Court of Appeals of Ohio
May 5, 1932
182 N.E. 282 (Ohio Ct. App. 1932)


Decided May 5, 1932.

Trade-names and unfair competition — Right to use family name not conveyed by contract, when — No presumption seller conveyed right to use his name, when — Seller estopped to claim exclusive right to use his own name — General rules of unfair competition apply to use of own name.

1. Under contract for sale of business to one who sold to defendant, plaintiff, suing to restrain use of his name, did not convey right to use his family name.

2. Presumption will not be indulged that seller of business intended to convey his right to use his own name, absent express language to that effect.

3. Plaintiff who sold meat business to party who sold to defendant held estopped to claim exclusive right to use his name.

4. Right to use one's own name in business is subject to general rules in regard to unfair competition.

APPEAL: Court of Appeals for Stark county.

Mr. G.J. Burris, for plaintiff.

Mr. Clayton Hoffman, for defendant.

A.R. Navorska, who was the defendant below, appeals this cause to this court, and the issue presented by the pleadings and the evidence is formulated by the following facts:

On and prior to August 1, 1924, the plaintiff, J.A. Burns, for a considerable number of years had been engaged in the retail meat business in a storeroom known as No. 608 Sixth street, N.W., Canton, Ohio. During such period he used as his trade name the words "Burns Meat Market." On the date mentioned, Burns sold his business to Eichler Wagner. They received from Burns an assignment of his term of lease, and entered into a short written agreement which provided in substance that he sold them his business, known as the Burns Meat Market, and agreed to stay out of business for a period of two and a half years within a radius of five miles of Canton.

Thereafter, on October 13, 1924, Eichler Wagner sold and assigned their interest in the lease, and their business equipment, and good will to the appellant, Navorska. From that date to shortly before the commencement of this action in December, 1931, the appellant operated and conducted a meat business in that location, when he removed his market to a room immediately adjoining the premises previously occupied, and adopted the name "Burns Quality Market," the change in the trade-name being due to the fact that Navorska had taken on a line of special merchandise in addition to his meat business.
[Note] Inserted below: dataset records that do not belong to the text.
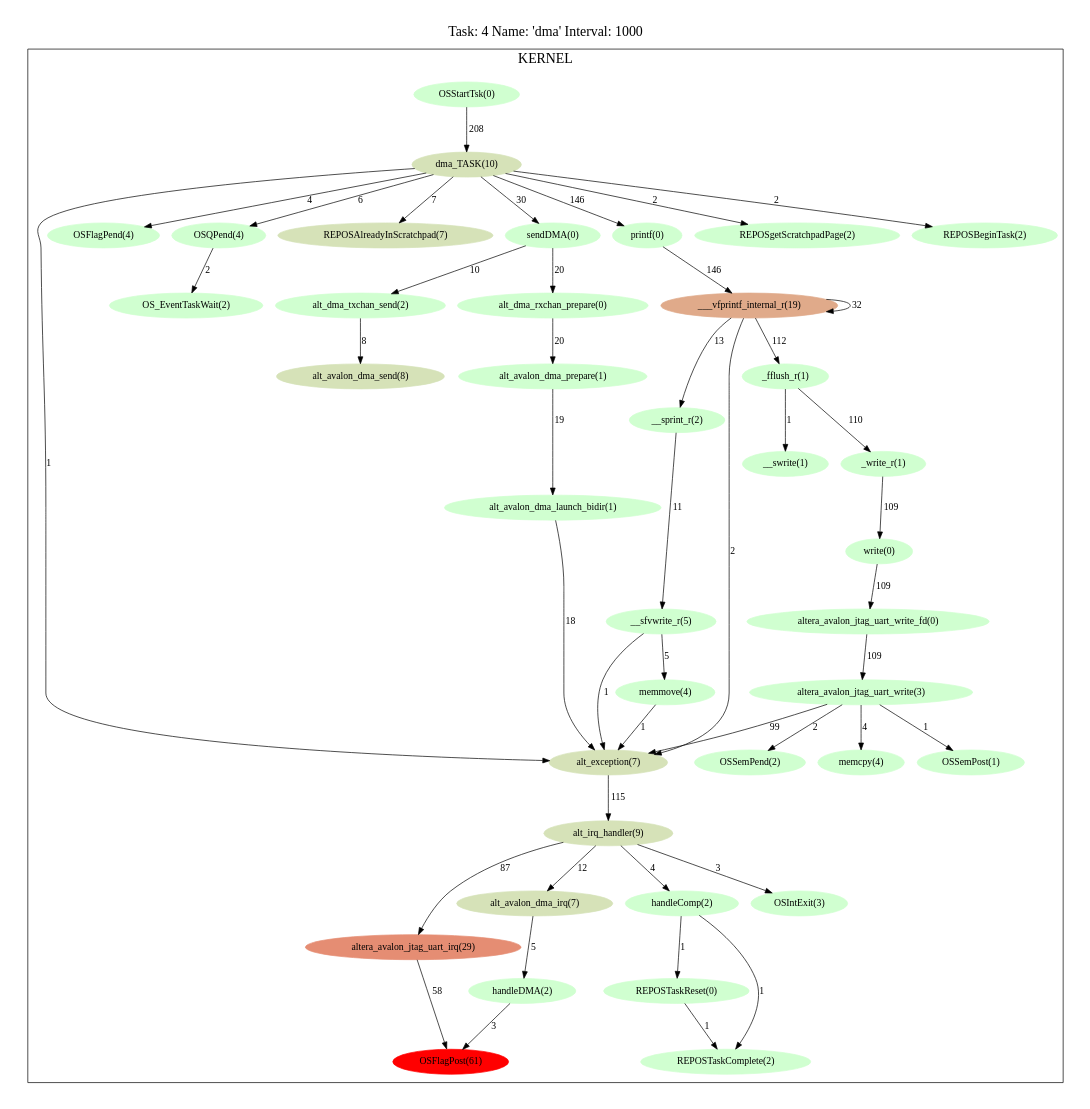
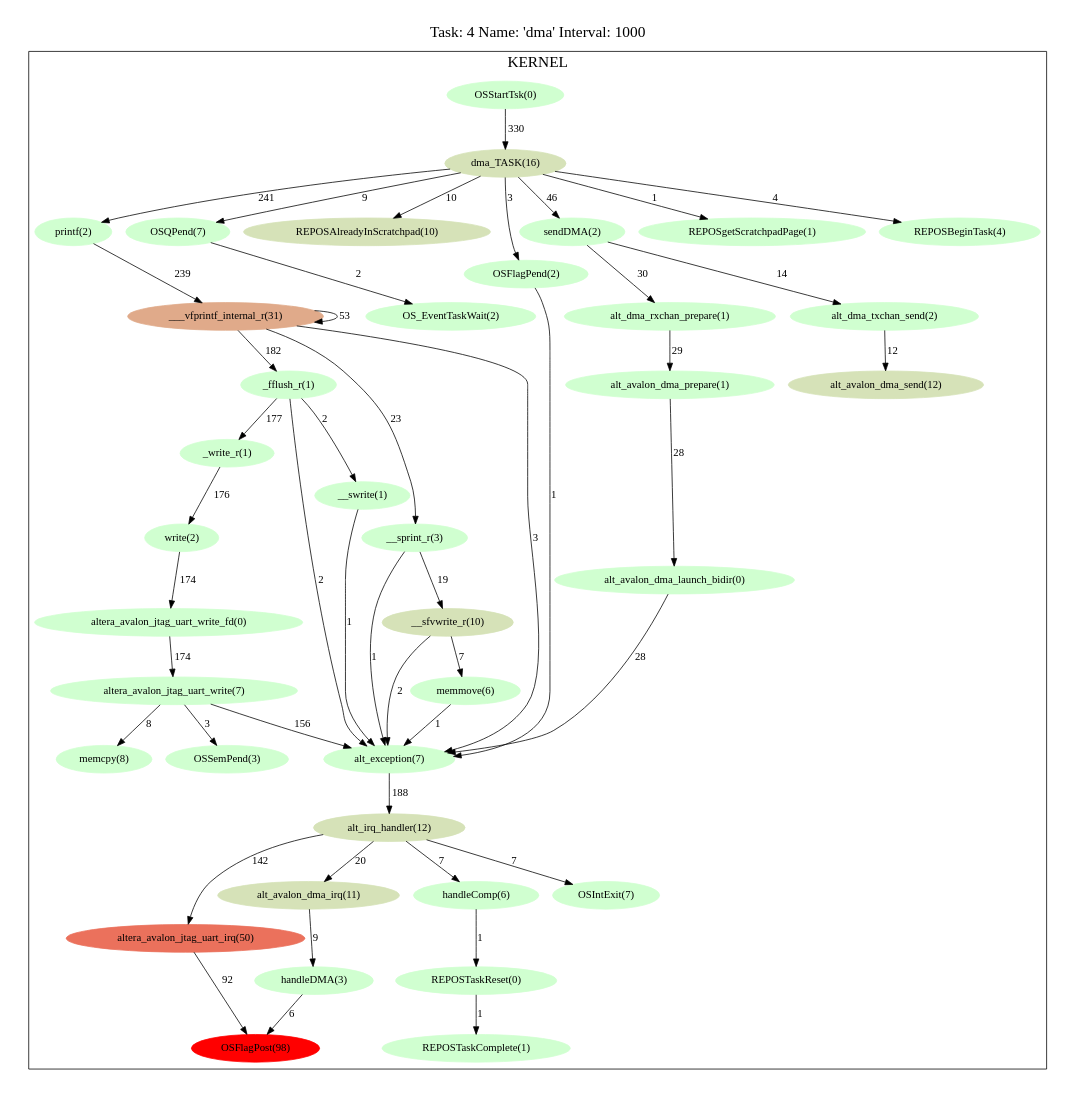
Before and after one commit to jcaplan/fingerprinting: the diagram in ovp_platform/platform_2_tlb/4.dma.cpum.dot, drawn with Graphviz. The commit also changed 236 other files, not shown here.

```diff
--- a/ovp_platform/platform_2_tlb/4.dma.cpum.dot
+++ b/ovp_platform/platform_2_tlb/4.dma.cpum.dot
@@ -1,132 +1,131 @@
 digraph prof {
   size="6,6";
   ratio = fill;
   fontsize = "20";
   node [style=filled];
   labelloc = "t";
   label = "Task: 4 Name: 'dma' Interval: 1000";
   subgraph cluster_kernel {
     label = "KERNEL";
-    "F16" [label = "alt_exception(7)"];
-    "F16" -> "F17" [label = 115];
-    "F17" [label = "alt_irq_handler(9)"];
-    "F17" -> "F18" [label = 87];
-    "F17" -> "F20" [label = 12];
-    "F17" -> "F27" [label = 4];
-    "F17" -> "F31" [label = 3];
-    "F27" [label = "handleComp(2)"];
+    "F11" [label = "alt_exception(7)"];
+    "F11" -> "F12" [label = 188];
+    "F12" [label = "alt_irq_handler(12)"];
+    "F12" -> "F13" [label = 142];
+    "F12" -> "F18" [label = 20];
+    "F12" -> "F26" [label = 7];
+    "F12" -> "F31" [label = 7];
+    "F26" [label = "handleComp(6)"];
+    "F26" -> "F27" [label = 1];
+    "F21" [label = "__sfvwrite_r(10)"];
+    "F21" -> "F22" [label = 7];
+    "F21" -> "F11" [label = 2];
+    "F32" [label = "memcpy(8)"];
+    "F22" [label = "memmove(6)"];
+    "F22" -> "F11" [label = 1];
+    "F6" [label = "_fflush_r(1)"];
+    "F6" -> "F7" [label = 177];
+    "F6" -> "F30" [label = 2];
+    "F6" -> "F11" [label = 2];
+    "F30" [label = "__swrite(1)"];
+    "F30" -> "F11" [label = 1];
+    "F7" [label = "_write_r(1)"];
+    "F7" -> "F8" [label = 176];
+    "F8" [label = "write(2)"];
+    "F8" -> "F9" [label = 174];
+    "F31" [label = "OSIntExit(7)"];
+    "F36" [label = "OS_EventTaskWait(2)"];
+    "F25" [label = "OSFlagPend(2)"];
+    "F25" -> "F11" [label = 1];
+    "F14" [label = "OSFlagPost(98)"];
+    "F35" [label = "OSQPend(7)"];
+    "F35" -> "F36" [label = 2];
+    "F33" [label = "OSSemPend(3)"];
+    "F17" [label = "alt_avalon_dma_launch_bidir(0)"];
+    "F17" -> "F11" [label = 28];
+    "F16" [label = "alt_avalon_dma_prepare(1)"];
+    "F16" -> "F17" [label = 28];
+    "F29" [label = "alt_avalon_dma_send(12)"];
+    "F18" [label = "alt_avalon_dma_irq(11)"];
+    "F18" -> "F19" [label = 9];
+    "F9" [label = "altera_avalon_jtag_uart_write_fd(0)"];
+    "F9" -> "F10" [label = 174];
+    "F13" [label = "altera_avalon_jtag_uart_irq(50)"];
+    "F13" -> "F14" [label = 92];
+    "F10" [label = "altera_avalon_jtag_uart_write(7)"];
+    "F10" -> "F11" [label = 156];
+    "F10" -> "F32" [label = 8];
+    "F10" -> "F33" [label = 3];
+    "F24" [label = "alt_dma_txchan_send(2)"];
+    "F24" -> "F29" [label = 12];
+    "F15" [label = "alt_dma_rxchan_prepare(1)"];
+    "F15" -> "F16" [label = 29];
+    "F1" [label = "dma_TASK(16)"];
+    "F1" -> "F2" [label = 10];
+    "F1" -> "F3" [label = 46];
+    "F1" -> "F4" [label = 241];
+    "F1" -> "F23" [label = 1];
+    "F1" -> "F25" [label = 3];
+    "F1" -> "F34" [label = 4];
+    "F1" -> "F35" [label = 9];
+    "F19" [label = "handleDMA(3)"];
+    "F19" -> "F14" [label = 6];
+    "F3" [label = "sendDMA(2)"];
+    "F3" -> "F15" [label = 30];
+    "F3" -> "F24" [label = 14];
+    "F23" [label = "REPOSgetScratchpadPage(1)"];
+    "F2" [label = "REPOSAlreadyInScratchpad(10)"];
+    "F28" [label = "REPOSTaskComplete(1)"];
+    "F34" [label = "REPOSBeginTask(4)"];
+    "F27" [label = "REPOSTaskReset(0)"];
     "F27" -> "F28" [label = 1];
-    "F27" -> "F29" [label = 1];
-    "F23" [label = "__sfvwrite_r(5)"];
-    "F23" -> "F24" [label = 5];
-    "F23" -> "F16" [label = 1];
-    "F32" [label = "memcpy(4)"];
-    "F24" [label = "memmove(4)"];
-    "F24" -> "F16" [label = 1];
-    "F10" [label = "_fflush_r(1)"];
-    "F10" -> "F11" [label = 1];
-    "F10" -> "F12" [label = 110];
-    "F11" [label = "__swrite(1)"];
-    "F12" [label = "_write_r(1)"];
-    "F12" -> "F13" [label = 109];
-    "F13" [label = "write(0)"];
-    "F13" -> "F14" [label = 109];
-    "F31" [label = "OSIntExit(3)"];
-    "F37" [label = "OS_EventTaskWait(2)"];
-    "F7" [label = "OSFlagPend(4)"];
-    "F19" [label = "OSFlagPost(61)"];
-    "F36" [label = "OSQPend(4)"];
-    "F36" -> "F37" [label = 2];
-    "F33" [label = "OSSemPend(2)"];
-    "F35" [label = "OSSemPost(1)"];
-    "F6" [label = "alt_avalon_dma_launch_bidir(1)"];
-    "F6" -> "F16" [label = 18];
-    "F5" [label = "alt_avalon_dma_prepare(1)"];
-    "F5" -> "F6" [label = 19];
-    "F30" [label = "alt_avalon_dma_send(8)"];
-    "F20" [label = "alt_avalon_dma_irq(7)"];
-    "F20" -> "F21" [label = 5];
-    "F14" [label = "altera_avalon_jtag_uart_write_fd(0)"];
-    "F14" -> "F15" [label = 109];
-    "F18" [label = "altera_avalon_jtag_uart_irq(29)"];
-    "F18" -> "F19" [label = 58];
-    "F15" [label = "altera_avalon_jtag_uart_write(3)"];
-    "F15" -> "F16" [label = 99];
-    "F15" -> "F32" [label = 4];
-    "F15" -> "F33" [label = 2];
-    "F15" -> "F35" [label = 1];
-    "F26" [label = "alt_dma_txchan_send(2)"];
-    "F26" -> "F30" [label = 8];
-    "F4" [label = "alt_dma_rxchan_prepare(0)"];
-    "F4" -> "F5" [label = 20];
-    "F1" [label = "dma_TASK(10)"];
-    "F1" -> "F2" [label = 7];
-    "F1" -> "F3" [label = 30];
-    "F1" -> "F7" [label = 4];
-    "F1" -> "F8" [label = 146];
-    "F1" -> "F25" [label = 2];
-    "F1" -> "F16" [label = 1];
-    "F1" -> "F34" [label = 2];
-    "F1" -> "F36" [label = 6];
-    "F21" [label = "handleDMA(2)"];
-    "F21" -> "F19" [label = 3];
-    "F3" [label = "sendDMA(0)"];
-    "F3" -> "F4" [label = 20];
-    "F3" -> "F26" [label = 10];
-    "F25" [label = "REPOSgetScratchpadPage(2)"];
-    "F2" [label = "REPOSAlreadyInScratchpad(7)"];
-    "F29" [label = "REPOSTaskComplete(2)"];
-    "F34" [label = "REPOSBeginTask(2)"];
-    "F28" [label = "REPOSTaskReset(0)"];
-    "F28" -> "F29" [label = 1];
     "F0" [label = "OSStartTsk(0)"];
-    "F0" -> "F1" [label = 208];
-    "F8" [label = "printf(0)"];
-    "F8" -> "F9" [label = 146];
-    "F22" [label = "__sprint_r(2)"];
-    "F22" -> "F23" [label = 11];
-    "F9" [label = "___vfprintf_internal_r(19)"];
-    "F9" -> "F10" [label = 112];
-    "F9" -> "F9" [label = 32];
-    "F9" -> "F22" [label = 13];
-    "F9" -> "F16" [label = 2];
-    "F16" [color="#d6e2b8"];
-    "F17" [color="#d6e2b8"];
+    "F0" -> "F1" [label = 330];
+    "F4" [label = "printf(2)"];
+    "F4" -> "F5" [label = 239];
+    "F20" [label = "__sprint_r(3)"];
+    "F20" -> "F21" [label = 19];
+    "F20" -> "F11" [label = 1];
+    "F5" [label = "___vfprintf_internal_r(31)"];
+    "F5" -> "F6" [label = 182];
+    "F5" -> "F5" [label = 53];
+    "F5" -> "F20" [label = 23];
+    "F5" -> "F11" [label = 3];
+    "F11" [color="#d0ffd0"];
+    "F12" [color="#d6e2b8"];
+    "F26" [color="#d0ffd0"];
+    "F21" [color="#d6e2b8"];
+    "F32" [color="#d0ffd0"];
+    "F22" [color="#d0ffd0"];
+    "F6" [color="#d0ffd0"];
+    "F30" [color="#d0ffd0"];
+    "F7" [color="#d0ffd0"];
+    "F8" [color="#d0ffd0"];
+    "F31" [color="#d0ffd0"];
+    "F36" [color="#d0ffd0"];
+    "F25" [color="#d0ffd0"];
+    "F14" [color="#ff0000"];
+    "F35" [color="#d0ffd0"];
+    "F33" [color="#d0ffd0"];
+    "F17" [color="#d0ffd0"];
+    "F16" [color="#d0ffd0"];
+    "F29" [color="#d6e2b8"];
+    "F18" [color="#d6e2b8"];
+    "F9" [color="#d0ffd0"];
+    "F13" [color="#eb715c"];
+    "F10" [color="#d0ffd0"];
+    "F24" [color="#d0ffd0"];
+    "F15" [color="#d0ffd0"];
+    "F1" [color="#d6e2b8"];
+    "F19" [color="#d0ffd0"];
+    "F3" [color="#d0ffd0"];
+    "F23" [color="#d0ffd0"];
+    "F2" [color="#d6e2b8"];
+    "F28" [color="#d0ffd0"];
+    "F34" [color="#d0ffd0"];
     "F27" [color="#d0ffd0"];
-    "F23" [color="#d0ffd0"];
-    "F32" [color="#d0ffd0"];
-    "F24" [color="#d0ffd0"];
-    "F10" [color="#d0ffd0"];
-    "F11" [color="#d0ffd0"];
-    "F12" [color="#d0ffd0"];
-    "F13" [color="#d0ffd0"];
-    "F31" [color="#d0ffd0"];
-    "F37" [color="#d0ffd0"];
-    "F7" [color="#d0ffd0"];
-    "F19" [color="#ff0000"];
-    "F36" [color="#d0ffd0"];
-    "F33" [color="#d0ffd0"];
-    "F35" [color="#d0ffd0"];
-    "F6" [color="#d0ffd0"];
-    "F5" [color="#d0ffd0"];
-    "F30" [color="#d6e2b8"];
-    "F20" [color="#d6e2b8"];
-    "F14" [color="#d0ffd0"];
-    "F18" [color="#e58d73"];
-    "F15" [color="#d0ffd0"];
-    "F26" [color="#d0ffd0"];
+    "F0" [color="#d0ffd0"];
     "F4" [color="#d0ffd0"];
-    "F1" [color="#d6e2b8"];
-    "F21" [color="#d0ffd0"];
-    "F3" [color="#d0ffd0"];
-    "F25" [color="#d0ffd0"];
-    "F2" [color="#d6e2b8"];
-    "F29" [color="#d0ffd0"];
-    "F34" [color="#d0ffd0"];
-    "F28" [color="#d0ffd0"];
-    "F0" [color="#d0ffd0"];
-    "F8" [color="#d0ffd0"];
-    "F22" [color="#d0ffd0"];
-    "F9" [color="#e0aa8a"];
+    "F20" [color="#d0ffd0"];
+    "F5" [color="#e0aa8a"];
   }
 }
```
Immediately upon his vacation of room No. 608, the plaintiff re-entered the meat business under the trade name and style, "J.A. Burns, Himself, Meat Market." The location and the similarity of names of these mercantile establishments naturally tended to and did lead to confusion among the patrons of both merchants.

The plaintiff in his petition charges that the defendant wrongfully uses the family name of the plaintiff, and seeks an injunction restraining Navorska from the use of the word "Burns." The answer of the defendant denies the claim of the plaintiff, and further pleads and proves, as a matter of defense, facts establishing a long, continued and knowing acquiescence of the plaintiff in the known use by Navorska of the generic word "Burns." The defendant asks for no affirmative relief.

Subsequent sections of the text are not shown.